Military activates student soldiers

Libby George

While some students paint yard signs and galvanize opposition to military buildup in the Persian Gulf, others are dropping classes and packing their bags to join the troops.

The Defense Department estimated Saturday that approximately 150,000 U.S. troops have been deployed in the Persian Gulf – thousands of them Minnesotans.

On Wednesday, 38,649 more National Guard troops and reservists of the Army, Air Force, Coast Guard, Marine Corps and Navy were called to active duty – including 1,054 Minnesotans.

For University junior Kim Swanson – an Army reservist who was called to active duty and deployed to Fort McCoy in Sparta, Wis., last Thursday – the call-up means leaving behind more than just her education.

Swanson was given four hours to get married at a Stillwater courthouse the day before she deployed. At a farewell celebration in Ellsworth, Wis., on Thursday, Swanson was still shell-shocked.

“I don’t know; it hasn’t really hit me,” Swanson said. “I’m sure it will.”

Her new husband, Josh Elhorst, is also in the reserves, and his unit is on high alert -meaning he will likely ship out by March.

Dropping it all

Major Kevin Olson, National Guard spokesman, said anyone in the Guard or the reserves can be called up at any time, a decision based solely on need.

“It’s not geographic, and it’s not because it’s their turn,” Olson said, “We have no advance notice.”

For students, this means dropping everything in their lives with little warning.

According to officials with the National Guard and Army Reserves, troops are put on “high alert” when need for their type of service is high, and they are given a week’s notice to prepare for deployment when activated.

For second-year student Jeremiah Peterson, who is in the Army National Guard, activation is only a matter of time.

“My battalion was activated last weekend. There’s four batteries, and I’m the only one hanging on, waiting to get called up,” Peterson said. “My battalion has already been told to get ready.”

According to the Army Reserve, President George W. Bush has the authority to call up as many as 250,000 troops – meaning the current activation could be just the beginning.

Olson said that with the war on terror and the buildup, activation has been high, and the only safe military group is the ROTC, which trains officers.

“The Reserves and the National Guard train to the same degree as the active forces,” Olson said. “But (ROTC) cadets are not deployable.”

Keeping educated

Swanson’s main concern, however, was her education.

For Swanson, Peterson and other students, getting called up could put their education plans on hold for good.

“I just hope I can finish with it,” Swanson said, who had to withdraw from all her classes when she was activated.

University policy allows students called to active duty to either withdraw from all classes with a full tuition refund or take incompletes that can be finished when they return – usually within one year.

Registrar’s Office employee Tina Falkner said the office, which tracks students who apply for military leaves of absence, received “quite a few” applications following Sept. 11, 2001, but fewer than five within the past year.

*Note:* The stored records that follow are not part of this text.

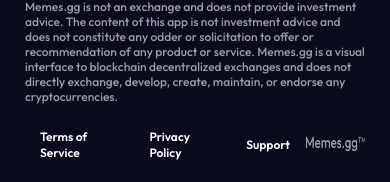
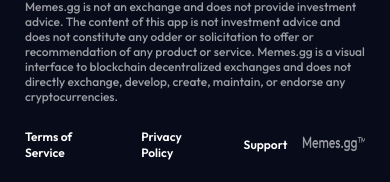
Before and after one commit to Shahidullah-Muffakir/memes2, a React (Vite) app: page / in a window 390 px wide. Shown: the part 690-872 px from the top of the page. Built offline with nearby package versions, Linux system fonts and the light colour scheme.

Commit message:
udpate footer links

```diff
--- a/index.html
+++ b/index.html
@@ -11,19 +11,19 @@
 
     <!-- Open Graph / Facebook -->
     <meta property="og:type" content="website">
-    <meta property="og:url" content="https://memes2025.netlify.app/">
+    <meta property="og:url" content="https://memes2.netlify.app/">
     <meta property="og:title" content="memes.gg | find and trade memecoins first">
     <meta property="og:description"
       content="Discover the latest memes and trade them before everyone else! Join memes.gg now.">
-    <meta property="og:image" content="https://memes2025.netlify.app/mainicon.png">
+    <meta property="og:image" content="https://memes2.netlify.app/Preview2.png">
 
     <!-- Twitter -->
-    <meta property="twitter:card" content="summary_large_image">
-    <meta property="twitter:url" content="https://memes2025.netlify.app/">
-    <meta property="twitter:title" content="memes.gg | find and trade memecoins first">
-    <meta property="twitter:description"
+    <meta name="twitter:card" content="summary_large_image">
+    <meta name="twitter:url" content="https://memes2.netlify.app/">
+    <meta name="twitter:title" content="memes.gg | find and trade memecoins first">
+    <meta name="twitter:description"
       content="Discover the latest memes and trade them before everyone else! Join memes.gg now.">
-    <meta property="twitter:image" content="https://memes2025.netlify.app/mainicon.png">
+    <meta name="twitter:image" content="https://memes2.netlify.app/Preview2.png">
 
     <title>memes.gg | find and trade memecoins first</title>
   </head>
--- a/src/App.css
+++ b/src/App.css
@@ -14,19 +14,25 @@
   font-family: 'Outfit', sans-serif;
   background-color: #080B1A;
 }
-body{
-  overflow-y: hidden;
+
+body {
+
   @media screen and (min-width: 768px) {
     width: 100vw;
-    height: 100vh;
+    max-height: 100vh;
+      overflow-y: hidden;
+
   }
 
 
 }
+
 .homeMainContainer {
+  position: relative;
   @media screen and (max-width: 768px) {
     padding: 50px 0 25px 25px;
   }
+
   @media screen and (min-width: 768px) {
     width: 90%;
     padding-left: 331px;
@@ -42,17 +48,18 @@
 }
 
 .heroSectionMobile {
-  .topSection{
+  .topSection {
     @media screen and (min-width: 769px) {
       display: flex;
       width: 100%;
       align-items: center;
       flex-direction: row;
       gap: 15px;
-      .rightDesktop{
+
+      .rightDesktop {
         order: 2;
         position: absolute;
-       left: 734px;
+        left: 734px;
         top: 200px;
         width: 650px;
         right: 0;
@@ -62,7 +69,8 @@
     }
 
   }
-  .rightDesktop{
+
+  .rightDesktop {
     @media screen and (max-width: 769px) {
       display: none;
     }
@@ -71,7 +79,8 @@
   .right {
     height: 33vh;
     padding-left: 41px;
-    @media screen and (min-width: 768px){
+
+    @media screen and (min-width: 768px) {
       display: none
     }
   }
@@ -141,6 +150,7 @@
     margin-top: 60px;
     padding-right: 25px;
     z-index: 11;
+
     @media screen and (min-width: 768px) {
       max-width: 778px;
       margin-top: 100px;
@@ -180,16 +190,28 @@
     li {
       display: inline;
       margin: 0 15px;
+
+      @media screen and (max-width: 768px) {
+        &:nth-child(1) {
+          margin-left: 0;
+        }
+      }
+
     }
   }
 
   img {
     width: 64px;
     height: 15px;
+
     @media screen and (min-width: 768px) {
       z-index: 99999;
       position: absolute;
-      right: 290px;
+      right: 18%;
+
+    }
+    @media screen and (max-width: 1166px) {
+      right: 5px;
     }
 
 
```
Also changed, not shown: public/Preview2.png (added), public/faviconmemes.png.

However, since the beginning of the term on Jan. 21, 12 students have applied for military leaves of absence.

Peterson, a chemistry major considering medical school, said activation would make him think twice about medicine.

“I’m determined to get an education,” Peterson said. “A lot of people give up.”

He added that if he is called up, he might not go to medical school.

“Two years behind, I mean, I’ll be about 80 when I’m done,” he said.

Activation orders are generally “cut” for six months to one year but can be extended to up to two years on Bush’s orders.

Although University policy usually allows one year to finish incompletes, the Registrar’s Office tracks students called to military duty and allows them more time if they are kept away longer.

Destination unknown

According to Reserve and Guard officials, after troops are called up, they are first sent to “mobilization sites” to finish training and get gear together, but their final destinations are uncertain.

“We really don’t know, and the unit doesn’t really know where they’ll be sent,” Olson said.

He said troops usually find out where they are going at the mobilization site.

For Peterson, only one place would suit him: Iraq.

“If I go, that’s where I want to go,” Peterson said.

Peterson said although he supports the war, he initially signed up for the financial benefits.

“Everybody wants to say, ‘I want to serve my country, patriotism,’ but most people go in for the money,” he said.

He added that although going to war would be “seriously detrimental” to his education, he thinks Iraq has been given its fair chance.

“You gotta put your foot down at one time,” Peterson said. “Something has to be done, because they’re not listening to anyone.”

– Jens Krogstad contributed to this report

Libby George covers politics and welcomes comments at [email protected]